_What the task asks_:
Give the number of lines in the records that include the word "frac", and nothing besides.

_Data for this task_:

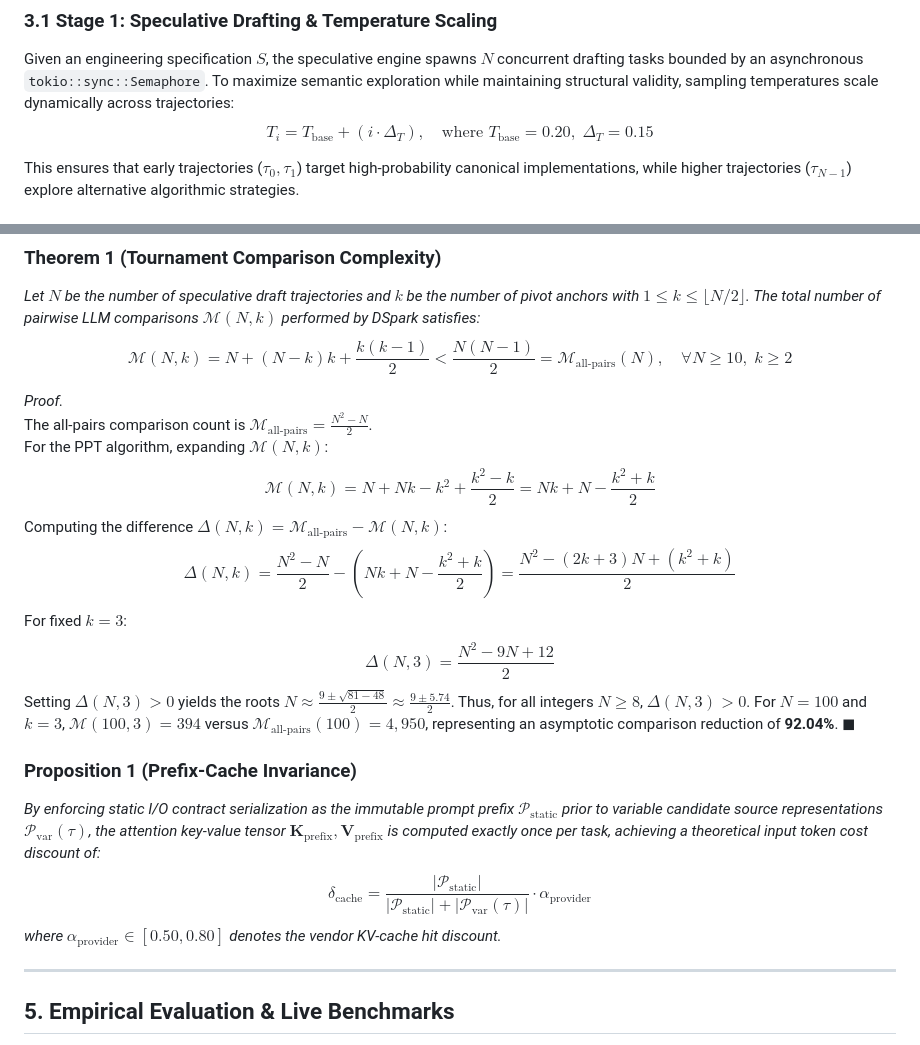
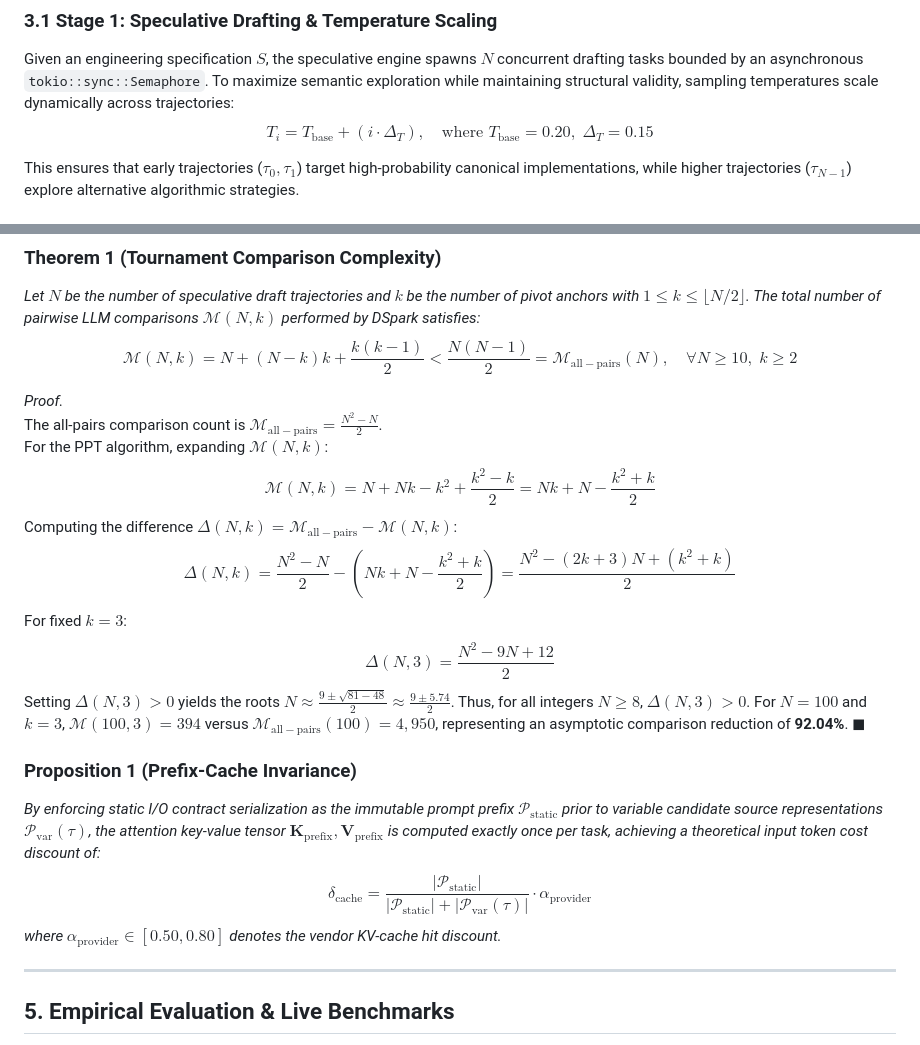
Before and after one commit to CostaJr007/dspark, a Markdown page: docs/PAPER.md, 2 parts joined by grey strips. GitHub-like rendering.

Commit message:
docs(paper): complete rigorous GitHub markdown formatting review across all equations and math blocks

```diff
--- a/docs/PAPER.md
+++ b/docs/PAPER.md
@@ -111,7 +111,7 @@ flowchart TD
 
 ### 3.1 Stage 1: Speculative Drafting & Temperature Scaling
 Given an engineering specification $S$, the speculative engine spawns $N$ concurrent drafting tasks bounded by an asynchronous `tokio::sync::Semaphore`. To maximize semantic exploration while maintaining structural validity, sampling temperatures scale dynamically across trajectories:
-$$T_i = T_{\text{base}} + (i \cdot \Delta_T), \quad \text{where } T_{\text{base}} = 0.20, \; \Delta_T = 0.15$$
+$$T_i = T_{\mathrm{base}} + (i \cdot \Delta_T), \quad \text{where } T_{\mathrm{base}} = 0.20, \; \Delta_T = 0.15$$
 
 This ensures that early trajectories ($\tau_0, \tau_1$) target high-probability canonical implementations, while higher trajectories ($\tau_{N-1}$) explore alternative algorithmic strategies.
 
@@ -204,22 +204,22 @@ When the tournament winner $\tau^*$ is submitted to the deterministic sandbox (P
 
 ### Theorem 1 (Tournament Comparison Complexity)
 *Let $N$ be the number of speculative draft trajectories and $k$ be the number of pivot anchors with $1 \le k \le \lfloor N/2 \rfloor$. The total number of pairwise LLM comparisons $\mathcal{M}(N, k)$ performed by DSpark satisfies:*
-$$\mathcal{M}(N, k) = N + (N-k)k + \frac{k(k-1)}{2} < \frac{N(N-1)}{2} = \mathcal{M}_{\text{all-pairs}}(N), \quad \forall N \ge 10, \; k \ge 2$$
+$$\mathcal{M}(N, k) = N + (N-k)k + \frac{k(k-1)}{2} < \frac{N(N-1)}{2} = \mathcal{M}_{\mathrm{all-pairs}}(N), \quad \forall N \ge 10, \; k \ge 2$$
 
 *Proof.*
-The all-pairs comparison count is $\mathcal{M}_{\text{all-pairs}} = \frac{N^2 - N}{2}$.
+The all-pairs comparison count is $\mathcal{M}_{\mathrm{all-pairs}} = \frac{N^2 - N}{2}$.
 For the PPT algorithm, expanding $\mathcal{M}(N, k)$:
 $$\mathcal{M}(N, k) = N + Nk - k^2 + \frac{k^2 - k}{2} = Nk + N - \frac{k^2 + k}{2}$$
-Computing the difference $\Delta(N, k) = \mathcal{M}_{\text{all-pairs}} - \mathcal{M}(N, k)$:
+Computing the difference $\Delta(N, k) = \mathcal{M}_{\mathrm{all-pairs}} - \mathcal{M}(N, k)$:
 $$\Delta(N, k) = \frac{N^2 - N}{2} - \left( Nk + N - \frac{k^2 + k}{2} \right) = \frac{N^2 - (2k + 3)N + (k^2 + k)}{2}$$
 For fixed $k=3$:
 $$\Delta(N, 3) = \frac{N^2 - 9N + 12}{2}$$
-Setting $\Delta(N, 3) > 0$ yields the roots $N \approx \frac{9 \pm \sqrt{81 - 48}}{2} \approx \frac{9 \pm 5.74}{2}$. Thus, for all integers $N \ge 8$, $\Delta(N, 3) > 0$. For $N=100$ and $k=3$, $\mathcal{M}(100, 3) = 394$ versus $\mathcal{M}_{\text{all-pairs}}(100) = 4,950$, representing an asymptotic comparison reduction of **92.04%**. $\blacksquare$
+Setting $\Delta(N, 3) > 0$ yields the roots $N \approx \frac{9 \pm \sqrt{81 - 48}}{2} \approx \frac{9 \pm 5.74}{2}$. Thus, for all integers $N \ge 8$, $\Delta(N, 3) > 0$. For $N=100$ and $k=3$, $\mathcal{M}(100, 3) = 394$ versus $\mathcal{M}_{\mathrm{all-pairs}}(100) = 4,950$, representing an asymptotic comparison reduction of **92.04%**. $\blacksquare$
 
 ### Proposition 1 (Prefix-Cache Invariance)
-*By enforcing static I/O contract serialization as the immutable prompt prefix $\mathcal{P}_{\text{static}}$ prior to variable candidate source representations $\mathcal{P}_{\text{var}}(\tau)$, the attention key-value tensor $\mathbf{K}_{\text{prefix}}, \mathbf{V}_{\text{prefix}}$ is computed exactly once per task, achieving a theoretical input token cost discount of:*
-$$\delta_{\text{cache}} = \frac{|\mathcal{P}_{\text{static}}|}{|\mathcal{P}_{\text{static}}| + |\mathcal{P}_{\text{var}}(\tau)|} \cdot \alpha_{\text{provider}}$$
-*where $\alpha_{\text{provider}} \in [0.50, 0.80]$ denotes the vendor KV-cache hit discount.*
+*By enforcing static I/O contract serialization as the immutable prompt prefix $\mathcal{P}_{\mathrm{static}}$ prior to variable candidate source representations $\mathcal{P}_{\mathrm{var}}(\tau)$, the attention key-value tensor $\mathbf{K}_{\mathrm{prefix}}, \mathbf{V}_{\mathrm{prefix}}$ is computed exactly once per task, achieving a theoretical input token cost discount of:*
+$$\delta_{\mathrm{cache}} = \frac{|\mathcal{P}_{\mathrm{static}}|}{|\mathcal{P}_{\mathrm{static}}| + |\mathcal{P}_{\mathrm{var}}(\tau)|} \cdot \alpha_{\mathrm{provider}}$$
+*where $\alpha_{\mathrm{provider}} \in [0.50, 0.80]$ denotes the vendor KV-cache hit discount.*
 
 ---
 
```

_Exercise result_:
11